But it’s also a good time to reflect on some wisdom about the stories you read.
The blog’s friend, Tony Jaques sent the first snippet to prompt this thought – and one which demonstrates that not only is the Murdoch media biased but also badly in need of spending some money on competent sub editors rather than propagandists.
Indeed, an organisation which is constantly campaigning about wokeness and slipping educational standards caused by progressive teaching methods ought to have a long look at its own grammar and journalistic standards.
Tony said that in “a single story on news.com this morning, about prospects for housing prices, had three separate sentences which desperately needed the hand of a sub-editor. Do they still have such people?”
The story said (with appropriate emphases added) the following:
“At this point, housing supply remains extremely low and many people that would be new home buyers are being pushed into the established market,” she said.
“We’ve seen a lot of outer suburbs, where there was an abundance of new mortgages taken out in one foul swoop, those markets are going to be in some strife because a lot of these people are starting to break,” he said.
Mr Lardner said he has seen a lot less investors reaching out for his assistance this year, and he doesn’t see that changing in the new year.
Tony, who has also been reading the books by Dr John Thorndyke (R. Austin Freeman) from the Golden Era of crime fiction, also mentioned coming across the author’s comment: “There’s no harm in a daily newspaper, provided you don’t read it.”
He also forwarded a famous Mark Twain thought: “If you don’t read newspapers you are uninformed. If you do read them, you are misinformed.”
Now many quotes attributed to Twain were probably said by someone else but attributed to him rather than the original speaker.
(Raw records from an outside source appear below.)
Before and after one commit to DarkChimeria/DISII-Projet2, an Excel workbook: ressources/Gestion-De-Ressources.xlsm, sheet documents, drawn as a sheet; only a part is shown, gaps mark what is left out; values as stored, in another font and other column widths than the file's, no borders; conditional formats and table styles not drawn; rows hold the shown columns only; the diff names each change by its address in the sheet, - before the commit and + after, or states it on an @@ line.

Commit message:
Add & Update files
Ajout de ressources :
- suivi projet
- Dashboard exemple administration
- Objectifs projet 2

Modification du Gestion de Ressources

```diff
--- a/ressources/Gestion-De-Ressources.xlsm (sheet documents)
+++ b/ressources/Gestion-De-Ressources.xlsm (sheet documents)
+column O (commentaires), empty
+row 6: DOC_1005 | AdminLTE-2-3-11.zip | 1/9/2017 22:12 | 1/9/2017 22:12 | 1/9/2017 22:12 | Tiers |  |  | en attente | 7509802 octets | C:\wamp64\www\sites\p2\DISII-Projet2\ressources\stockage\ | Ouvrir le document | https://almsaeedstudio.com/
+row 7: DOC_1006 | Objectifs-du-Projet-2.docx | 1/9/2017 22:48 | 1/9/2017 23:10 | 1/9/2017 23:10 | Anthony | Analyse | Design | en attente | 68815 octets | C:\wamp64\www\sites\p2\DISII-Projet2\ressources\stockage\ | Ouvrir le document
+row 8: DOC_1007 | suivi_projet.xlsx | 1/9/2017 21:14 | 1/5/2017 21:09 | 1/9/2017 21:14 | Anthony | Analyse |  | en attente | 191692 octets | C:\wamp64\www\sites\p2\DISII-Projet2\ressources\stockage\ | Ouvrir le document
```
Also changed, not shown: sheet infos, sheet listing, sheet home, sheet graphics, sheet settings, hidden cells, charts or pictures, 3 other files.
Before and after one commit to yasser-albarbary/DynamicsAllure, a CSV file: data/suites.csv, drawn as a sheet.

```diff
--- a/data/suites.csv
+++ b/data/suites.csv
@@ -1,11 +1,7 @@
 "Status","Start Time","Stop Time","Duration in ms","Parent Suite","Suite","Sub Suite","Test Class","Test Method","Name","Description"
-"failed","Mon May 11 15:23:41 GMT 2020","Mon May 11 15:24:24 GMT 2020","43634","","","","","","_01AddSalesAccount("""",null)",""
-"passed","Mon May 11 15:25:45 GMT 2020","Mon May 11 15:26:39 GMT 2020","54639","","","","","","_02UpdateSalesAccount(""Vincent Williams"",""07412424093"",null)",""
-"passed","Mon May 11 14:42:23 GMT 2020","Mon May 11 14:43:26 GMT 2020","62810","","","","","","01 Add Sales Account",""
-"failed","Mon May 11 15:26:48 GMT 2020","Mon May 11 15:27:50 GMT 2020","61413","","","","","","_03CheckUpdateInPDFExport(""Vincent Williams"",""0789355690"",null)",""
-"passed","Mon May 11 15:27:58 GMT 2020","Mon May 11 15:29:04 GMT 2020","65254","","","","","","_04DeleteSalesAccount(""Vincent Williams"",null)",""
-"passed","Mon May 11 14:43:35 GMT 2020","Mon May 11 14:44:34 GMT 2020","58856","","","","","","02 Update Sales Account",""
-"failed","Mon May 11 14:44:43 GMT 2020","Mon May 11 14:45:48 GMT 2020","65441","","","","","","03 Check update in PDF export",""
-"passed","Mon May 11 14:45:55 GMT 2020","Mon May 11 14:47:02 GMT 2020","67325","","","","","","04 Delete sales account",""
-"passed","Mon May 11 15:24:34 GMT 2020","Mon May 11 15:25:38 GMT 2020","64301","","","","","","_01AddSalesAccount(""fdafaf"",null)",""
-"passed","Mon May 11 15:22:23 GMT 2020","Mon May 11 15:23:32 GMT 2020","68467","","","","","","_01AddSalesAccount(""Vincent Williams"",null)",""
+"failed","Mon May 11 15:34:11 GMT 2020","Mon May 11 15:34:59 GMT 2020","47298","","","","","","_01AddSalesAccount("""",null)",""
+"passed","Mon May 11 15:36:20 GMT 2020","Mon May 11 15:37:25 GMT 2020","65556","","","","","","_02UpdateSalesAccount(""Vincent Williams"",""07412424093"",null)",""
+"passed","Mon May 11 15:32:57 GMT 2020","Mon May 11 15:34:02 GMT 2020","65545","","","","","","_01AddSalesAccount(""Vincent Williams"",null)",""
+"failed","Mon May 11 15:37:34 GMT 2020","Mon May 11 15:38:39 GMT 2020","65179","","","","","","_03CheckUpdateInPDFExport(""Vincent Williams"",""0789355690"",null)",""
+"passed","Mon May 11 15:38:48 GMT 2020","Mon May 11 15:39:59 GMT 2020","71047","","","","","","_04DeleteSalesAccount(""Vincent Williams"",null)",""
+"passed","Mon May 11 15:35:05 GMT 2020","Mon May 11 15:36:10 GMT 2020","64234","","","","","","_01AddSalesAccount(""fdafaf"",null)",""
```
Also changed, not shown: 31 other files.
So, the following was something he may or may not have said: “The researches of many commentators have already thrown much darkness on this subject, and it is probable that, if they continue, we shall soon know nothing at all about it.”
….and in a preview of the next blog post: a remarkable book, Slavery, Capitalism and the Industrial Revolution by Maxime Berg and Pat Hudson has been recently published which conclusively demonstrates that Eric Williams was right in his 1944 book Capitalism and Slavery and that questions about similar connections continue today.
…and if you don’t find anything wrong with the News’ report you are probably on social media too often.